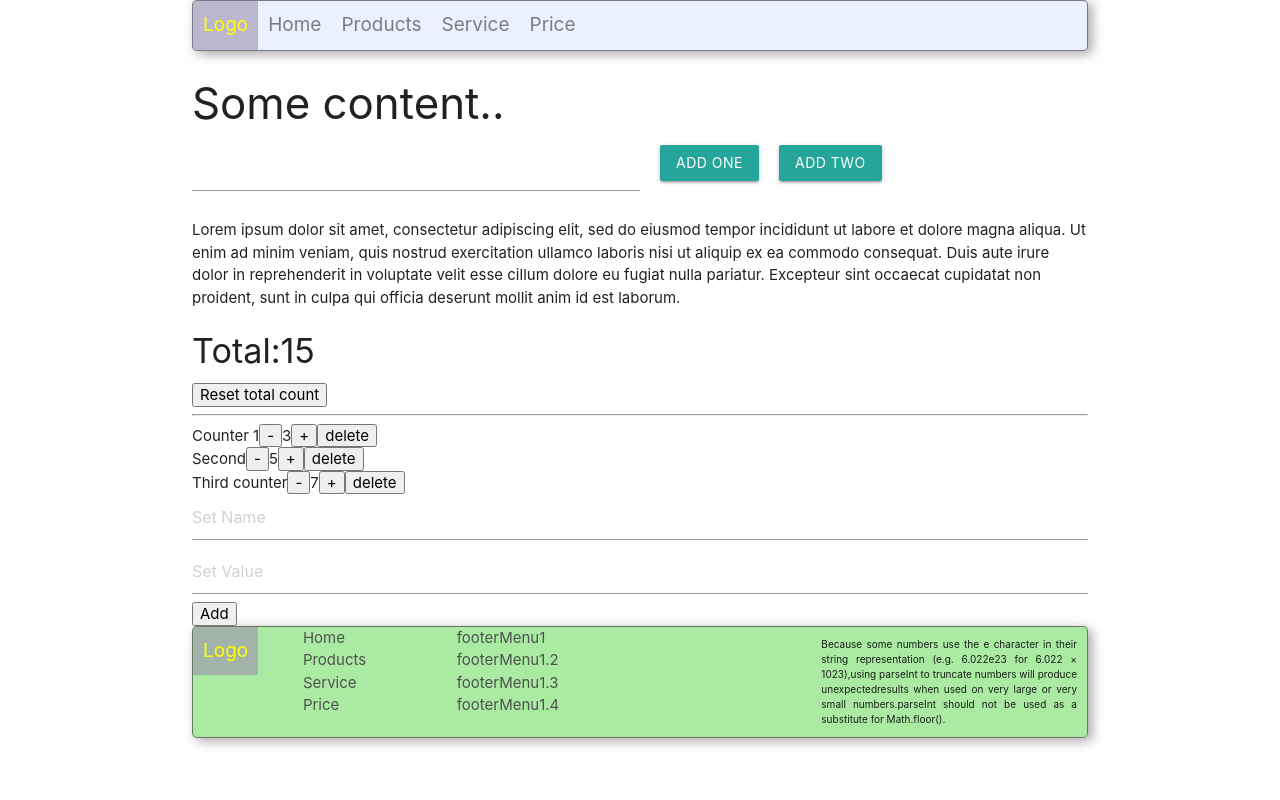
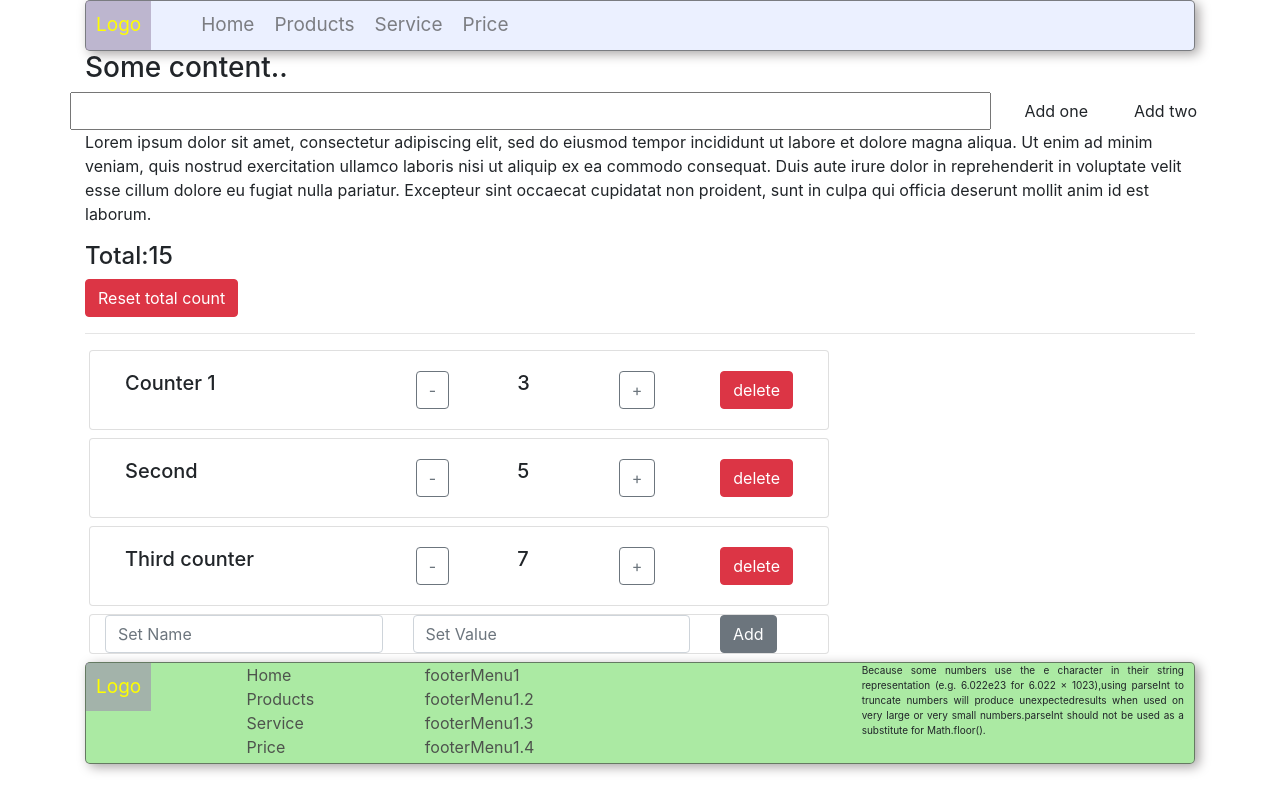
Before and after one commit to Volodymyr-Cherniak/CRA, a React (Create React App) app: page / in a window 1280 px wide. Built offline with nearby package versions, Linux system fonts and the light colour scheme.

Commit message:
bootstrap

```diff
--- a/src/Components/App.js
+++ b/src/Components/App.js
@@ -1,9 +1,10 @@
 import React from 'react';
-import 'materialize-css/dist/css/materialize.min.css';
+//import 'materialize-css/dist/css/materialize.min.css';
 import Header from "./Header";
 import Footer from "./Footer";
 import Calculator from "./Calculator/Calculator";
 import Content from "./Content";
+import 'bootstrap/dist/css/bootstrap.css'
 
 
 
--- a/src/Components/Calculator/AddCounterForm.js
+++ b/src/Components/Calculator/AddCounterForm.js
@@ -12,26 +12,39 @@ const AddCounterForm = (props) => {
     setName('');
   };
 
-
-
   return (
-    <div className='addCounterform'>
+    <div className='card mb-2 ml-1 col-sm-8'>
+      <div className="row">
+        <div className="col col-sm-5">
           <input
             placeholder='Set Name'
             type='text'
             name='name'
             value={name}
             onChange={e => setName(e.target.value)}
+            className='form-control'
           />
+        </div>
+
+        <div className="col col-sm-5">
           <input
             placeholder='Set Value'
             type='text'
             name='value'
             value={value}
             onChange={e => setValue(e.target.value)}
+            className='form-control'
           />
+        </div>
 
-      <button onClick={() => onSubmit(name, value)}>Add</button>
+        <div className="col">
+          <button
+            onClick={() => onSubmit(name, value)}
+            className='btn btn-secondary'
+          >Add
+          </button>
+        </div>
+      </div>
     </div>
   );
 };
--- a/src/Components/Calculator/Calculator.js
+++ b/src/Components/Calculator/Calculator.js
@@ -68,7 +68,10 @@ const Calculator = () => {
   return (
     <div>
       <h4>Total:{counters.reduce((acc, cur) => acc + cur.value, 0)}</h4>
-      <button onClick={resetTotalCount}>Reset total count</button>
+      <button
+        onClick={resetTotalCount}
+        className='btn btn-danger'
+      >Reset total count</button>
       <hr/>
       {
         counters.map(el => <Counter key={el.id}
@@ -77,7 +80,6 @@ const Calculator = () => {
                                     increment={incrementCounter}
                                     decrement={decrementCounter}
                                     remove={removeCounter}
-                                    className='counters'
         />)
       }
 
--- a/src/Components/Calculator/Counter.js
+++ b/src/Components/Calculator/Counter.js
@@ -4,19 +4,31 @@ import React from 'react';
 const Counter = (props) => {
 
 
-
   return (
-    <div>
-      {/*{props.count.id}*/}
-      {props.count.name}
-      <button onClick={() => props.decrement(props.id)}>-</button>
-
-      {props.count.value}
-
-      <button onClick={() => props.increment(props.id)}>+</button>
-      <button onClick={() => props.remove(props.id)}>delete</button>
+    <div className='card mb-2 mr-1 ml-1 col-sm-8'>
+      <div className='card-body'>
+        <div className="row">
+          {/*{props.count.id}*/}
+          <div className="col col-sm-5">
+            <h5>{props.count.name}</h5>
+          </div>
+          <div className="col">
+            <button onClick={() => props.decrement(props.id)} className='btn btn-outline-secondary'>-</button>
+          </div>
+          <div className="col">
+            <h5>{props.count.value}</h5>
+          </div>
+          <div className="col">
+            <button onClick={() => props.increment(props.id)} className='btn btn-outline-secondary'>+</button>
+          </div>
+          <div className="col">
+            <button onClick={() => props.remove(props.id)} className='btn btn-danger'>delete</button>
+          </div>
+        </div>
+      </div>
     </div>
-  );
+  )
+    ;
 };
 
 export default Counter;
```
Lines whose indentation alone changed are shown as unchanged.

Task item: Look through the entries above; copy every line holding the string "from".

Result below:
 import React from 'react';
 import Header from "./Header";
 import Footer from "./Footer";
 import Calculator from "./Calculator/Calculator";
 import Content from "./Content";
@@ -4,19 +4,31 @@ import React from 'react';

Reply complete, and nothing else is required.